Back in the 90s, Chick Lit knew exactly what it was. ALL the Chick Lit books were romantic comedies; Jenny Colgan, Jane Green, Chris Manby, Helen Fielding, Victoria Routledge, Lisa Jewell (with a more serious drama slant) and Mike Gayle, whose early books are pure Chick Lit. And then somewhere along the way things got confused. Somehow, Chick Lit started to incorporate any fiction written by a woman that wasn’t overtly ‘literary’. Jodi Picoult? Whaaaaaat? Jodi Picoult is now, bizarrely, classed by many as a chick lit writer. (We regularly feature her on Novelicious, so we’re guilty too. Soz, but we heart her and she brings lots of traffic). Jodi Picoult whose novels are some of the most unfunny I’ve ever read – which is fine because they’re not supposed to be funny; they’re about convicts, and shootings and bone marrow transplants and abuse. That’s not to say that they’re better or worse than Chick Lit. They’re just not Chick Lit.

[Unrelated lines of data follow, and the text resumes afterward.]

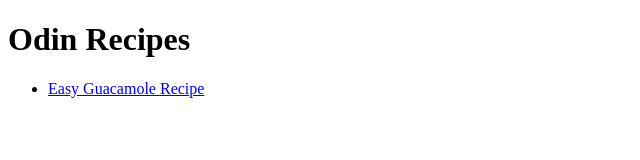
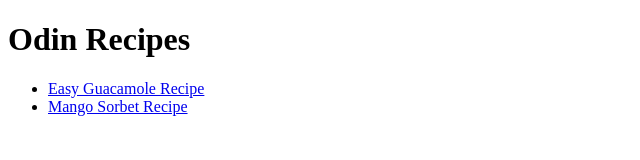
Before and after one commit to Lesego-S/odin-recipes, a plain HTML site: page index.html in a window 1280 px wide. Shown: the whole page, without its empty margins (0-640 px from the left). Drawn offline with Linux system fonts and the light colour scheme.

Commit message:
Update recipe list with the mango sorbet link

```diff
--- a/index.html
+++ b/index.html
@@ -11,6 +11,7 @@
 
     <ul>
         <li><a href="recipes/guacamole.html">Easy Guacamole Recipe</a></li>
+        <li><a href="recipes/mango-sorbet.html">Mango Sorbet Recipe</a></li>
     </ul>
 
 
```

Last month I heard Rosamund Lupton’s ‘Sister’ referred to as Chick Lit. Nooooo. No, folks – no. If we have to label it at all – Family drama? Psychological Thriller? Contemporary book club fiction? Yes. Not Chick Lit. Not even ‘Women’s Fiction’. Jojo Moyes. Not Chick Lit. Kathryn Stockett. Not Chick Lit. Audrey Niffenegger. Not Chick Lit. Nick Hornby. Chick Lit. Definitely.
It goes the other way too. Chick Lit books that no one acknowledged as Chick Lit. One Day by David Nicholls. Full of punchy dialogue and romantic moments and LOVE and FRIENDSHIP. Quintessential Chick Lit. A movie was made! Awards were given! A man wrote a convincing female character, rejoice! Lisa Jewell writes convincing male characters year after year. Where’s her movie? Just saying. And digressing.
The point is, is that while it may take longer to come up with a new, more appropriate name for Chick Lit, while it’s here we might as well use it correctly instead of pinning it onto any piece of fiction written by a female. It’s confusing.
So tell us, what do you class as Chick Lit? Tell us if you agree with us or not! Let's have a natter…